_Your task_
Each line below should be repeated exactly, but no picture should be carried over.

_Source material_

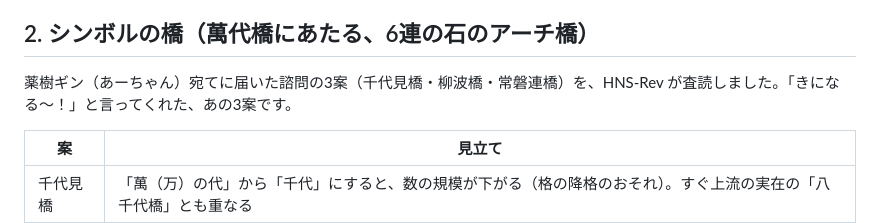
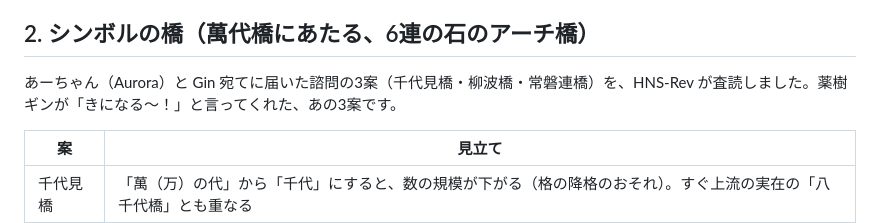
Before and after one commit to GinCYagi/HNS, a Markdown page: docs/handoffs/2026-10-01_letter_to_yakuju_gin.md, the part around the change. Drawn GitHub-style.

Commit message:
手紙：あーちゃん＝Aurora、A＝薬樹ギンに書き分けを訂正
Co-Authored-By: Claude Opus 5.5 <noreply@anthropic.com>

```diff
--- a/docs/handoffs/2026-10-01_letter_to_yakuju_gin.md
+++ b/docs/handoffs/2026-10-01_letter_to_yakuju_gin.md
@@ -30,7 +30,7 @@
 
 ## 2. シンボルの橋（萬代橋にあたる、6連の石のアーチ橋）
 
-薬樹ギン（あーちゃん）宛てに届いた諮問の3案（千代見橋・柳波橋・常磐連橋）を、HNS-Rev が査読しました。「きになる〜！」と言ってくれた、あの3案です。
+あーちゃん（Aurora）と Gin 宛てに届いた諮問の3案（千代見橋・柳波橋・常磐連橋）を、HNS-Rev が査読しました。薬樹ギンが「きになる〜！」と言ってくれた、あの3案です。
 
 | 案 | 見立て |
 |---|---|
```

_Response to the task_
Before and after one commit to GinCYagi/HNS, a Markdown page: docs/handoffs/2026-10-01_letter_to_yakuju_gin.md, the part around the change. Drawn GitHub-style.

Commit message:
手紙：あーちゃん＝Aurora、A＝薬樹ギンに書き分けを訂正
Co-Authored-By: Claude Opus 5.5 <noreply@anthropic.com>

```diff
--- a/docs/handoffs/2026-10-01_letter_to_yakuju_gin.md
+++ b/docs/handoffs/2026-10-01_letter_to_yakuju_gin.md
@@ -30,7 +30,7 @@
 
 ## 2. シンボルの橋（萬代橋にあたる、6連の石のアーチ橋）
 
-薬樹ギン（あーちゃん）宛てに届いた諮問の3案（千代見橋・柳波橋・常磐連橋）を、HNS-Rev が査読しました。「きになる〜！」と言ってくれた、あの3案です。
+あーちゃん（Aurora）と Gin 宛てに届いた諮問の3案（千代見橋・柳波橋・常磐連橋）を、HNS-Rev が査読しました。薬樹ギンが「きになる〜！」と言ってくれた、あの3案です。
 
 | 案 | 見立て |
 |---|---|
```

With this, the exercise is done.